Lunar Park is filled with sly jokes and references that reveal the careful construction of this supposedly true tale. In the past, Ellis has seemed proud of his avoidance of a plot, or rather his clever questioning of what is required from a novel. He has, indeed, created a style entirely his own.
The author Ellis seems to be emulating most closely (and one of the few writers he confesses to be inspired by) is Stephen King. Like King, he is interested in fathers and authors, fictional creations becoming real, and the fear that, although the derangement of the mind is necessary for good writing, it can ultimately lead to murder and madness.
Lunar Park is a literary horror story and an enormously entertaining novel. Far less hardcore than anything he has written so far, it’s the novel that all his detractors should read. In paperback at 10.50 euros.
The world according to John Irving is one steeped in quirkiness, peopled by screw-ups and shaped by not-so-simple twists of fate. It is precisely that mélange of kooky characters and wacky detail that makes his novels such a joy. And it’s a recipe that has won him a huge, and very profitable, following over three decades.

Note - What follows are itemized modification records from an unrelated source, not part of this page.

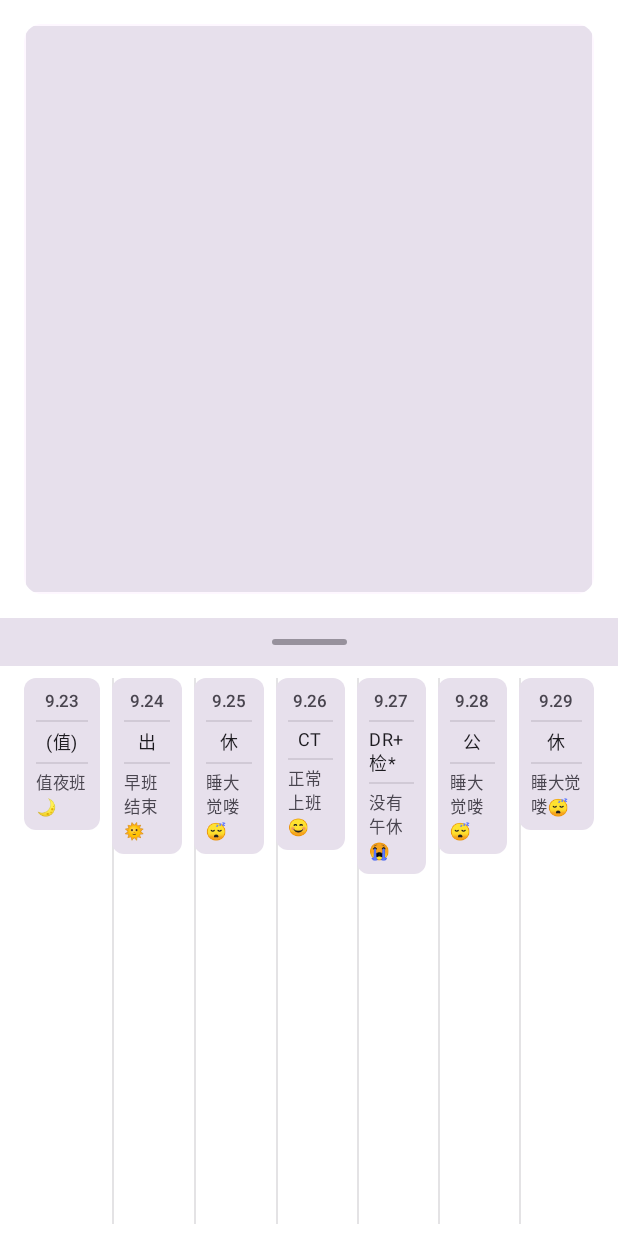
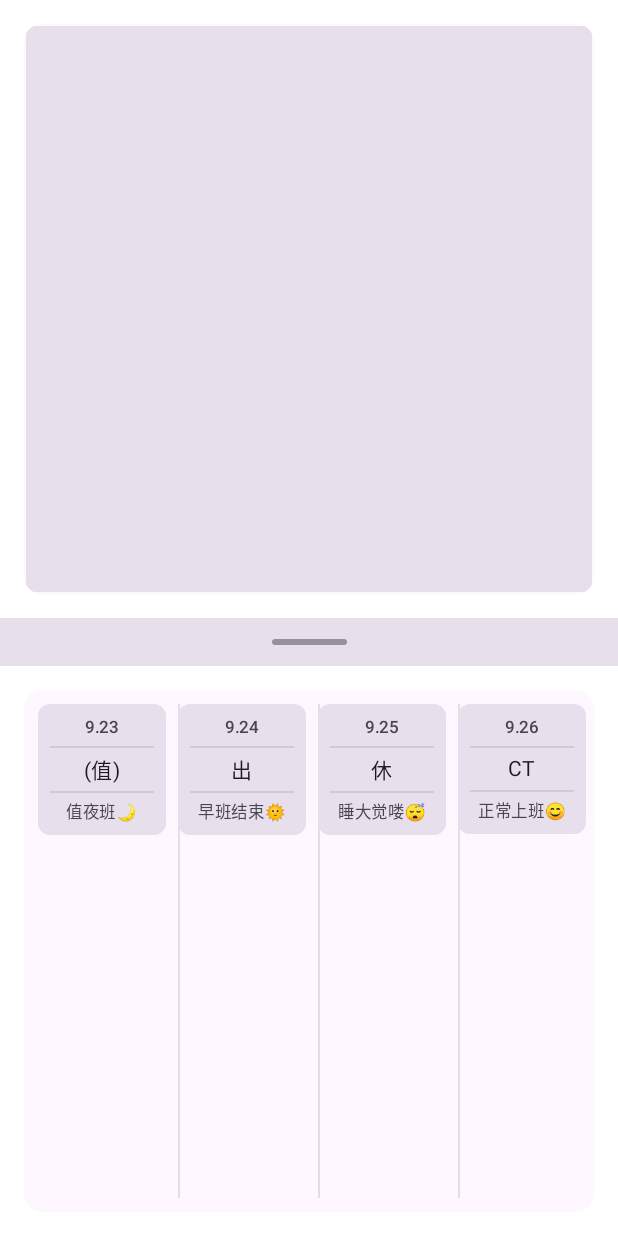
Before and after one commit to zeke-chin/SmartScheduleEye, an Android app built with Jetpack Compose: the @Preview function ImagePickerScreenWithTablePreview, on a phone screen of 412 x 824 dp. Run offline under Robolectric (Android 15) with nearby library versions, the phone set to English and light mode, and no system bars; pictures from the network do not load.

Commit message:
update: 显示效果：

```diff
--- a/app/src/main/java/com/example/demo/image/ImagePickerScreen.kt
+++ b/app/src/main/java/com/example/demo/image/ImagePickerScreen.kt
@@ -40,6 +40,8 @@ import android.util.Log
 import androidx.compose.material3.AlertDialog
 import android.widget.Toast
 import java.util.*
+import androidx.compose.foundation.horizontalScroll
+import androidx.compose.foundation.rememberScrollState
 
 enum class ScheduleType {
     NORMAL_WORK,    // CT/DR/体检/DR+检
@@ -225,7 +227,7 @@ fun ImagePickerScreen(
                     ScheduleTable(scheduleTableState)
                 }
 
-                // 按钮区域
+                // ���钮区域
                 Box(
                     modifier = Modifier
                         .fillMaxWidth()
@@ -423,20 +425,31 @@ fun ScheduleTable(markdownTable: String) {
             val values = lines[2].trim('|').split('|').map { it.trim() }
             val emojis = lines[3].trim('|').split('|').map { it.trim() }
 
-            Column(
+            // 添加外限制框
+            Box(
                 modifier = Modifier
                     .fillMaxWidth()
-                    .padding(horizontal = 16.dp, vertical = 8.dp)
+                    .padding(16.dp)
+                    .background(
+                        color = MaterialTheme.colorScheme.surface,
+                        shape = MaterialTheme.shapes.medium
+                    )
+                    .clip(MaterialTheme.shapes.medium)
+                    .padding(1.dp)
+            ) {
+                // 添加水平滚动
+                Box(
+                    modifier = Modifier
+                        .horizontalScroll(rememberScrollState())
+                        .padding(8.dp)
                 ) {
                     Row(
-                    modifier = Modifier.fillMaxWidth(),
-                    horizontalArrangement = Arrangement.SpaceBetween
+                        modifier = Modifier.width(IntrinsicSize.Max),
+                        horizontalArrangement = Arrangement.Start
                     ) {
                         dates.forEachIndexed { index, date ->
                             Box(
-                            modifier = Modifier
-                                .weight(1f)
-                                .padding(
+                                modifier = Modifier.padding(
                                     start = if (index == 0) 0.dp else 4.dp,
                                     end = if (index == dates.size - 1) 0.dp else 4.dp
                                 )
@@ -458,8 +471,9 @@ fun ScheduleTable(markdownTable: String) {
                                     date = date,
                                     value = values.getOrNull(index) ?: "",
                                     emoji = emojis.getOrNull(index) ?: "",
-                                modifier = Modifier.fillMaxWidth()
+                                    modifier = Modifier.width(85.dp) // 固定每个单元格的宽度
                                 )
+                            }
                         }
                     }
                 }
@@ -484,13 +498,12 @@ private fun ScheduleCell(
             .padding(8.dp),
         horizontalAlignment = Alignment.CenterHorizontally
     ) {
-        // 上方日期文本
         Text(
             text = date.split(".").takeLast(2).joinToString("."),
-            style = MaterialTheme.typography.labelSmall,  // 小号文本
-            color = MaterialTheme.colorScheme.onSurfaceVariant
+            style = MaterialTheme.typography.labelSmall,
+            color = MaterialTheme.colorScheme.onSurfaceVariant,
+            maxLines = 1 // 限制为单行
         )
-        // 上分隔线
         Box(
             modifier = Modifier
                 .padding(vertical = 4.dp)
@@ -500,30 +513,13 @@ private fun ScheduleCell(
                     MaterialTheme.colorScheme.outline.copy(alpha = 0.2f)
                 )
         )
-        // 中间排班值文本 - 这里控制字体大小
         Text(
             text = value,
-            // 可以使用以下任意一种预设值来调整大小:
-            // typography.displayLarge  - 最大
-            // typography.displayMedium - 较大
-            // typography.displaySmall  - 大
-            // typography.headlineLarge - 较大标题
-            // typography.headlineMedium - 中等标题
-            // typography.headlineSmall - 小标题
-            // typography.titleLarge    - 大标题
-            // typography.titleMedium   - 中标题
-            // typography.titleSmall    - 小标题
-            // typography.bodyLarge     - 大正文
-            // typography.bodyMedium    - 中正文（当前使用）
-            // typography.bodySmall     - 小正文
-            // typography.labelLarge    - 大标签
-            // typography.labelMedium   - 中标签
-            // typography.labelSmall    - 小标签
-            style = MaterialTheme.typography.bodySmall,  // 修改这里可以改变字体大小
+            style = MaterialTheme.typography.bodyMedium,
             color = MaterialTheme.colorScheme.onSurface,
-            modifier = Modifier.padding(vertical = 0.2.dp)
+            modifier = Modifier.padding(vertical = 0.2.dp),
+            maxLines = 1 // 限制为单行
         )
-        // 下分隔线
         Box(
             modifier = Modifier
                 .padding(vertical = 4.dp)
@@ -533,11 +529,11 @@ private fun ScheduleCell(
                     MaterialTheme.colorScheme.outline.copy(alpha = 0.2f)
                 )
         )
-        // 下方表情文本
         Text(
             text = emoji,
-            style = MaterialTheme.typography.labelSmall,  // 小号文本
-            color = MaterialTheme.colorScheme.onSurfaceVariant
+            style = MaterialTheme.typography.labelSmall,
+            color = MaterialTheme.colorScheme.onSurfaceVariant,
+            maxLines = 1 // 限制为单行
         )
     }
 }
```
Lines whose indentation alone changed are shown as unchanged.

Jack Burns, the hero of Mr. Irving’s new novel, Until I Find You, is a victim in spades – and then some. As a boy, Jack is sexually molested by an older girl at school. He is molested by his mother’s female lover. And he is molested by an older woman at the local gym. He loses his innocence early on and, over the years, he also loses many of the people closest to him: he grows up without a father, is sent away to school by his unstable mother, and sees many of his loved ones succumb to bizarre or untimely deaths. He also learns, as he enters middle age, that much of what he believed to be true about his life was in fact a lie.
There’s no disguising that the roots of the story have grown out of Irving’s own life. Although he reworked the entire manuscript, changing the narrative from first to third person, such autobiographical themes still come at the expense of plot momentum. It’s only later, much, much later, that we discover that all might not be what it seems: what passes for recollection may actually be subterfuge.
This 800-page tome is overlong, and could have done with a firm editorial hand. Nevertheless, there is much to enjoy – the only way to decide how good it really is, is to read it for yourself and see what you think. In paperback at 12.65 euros.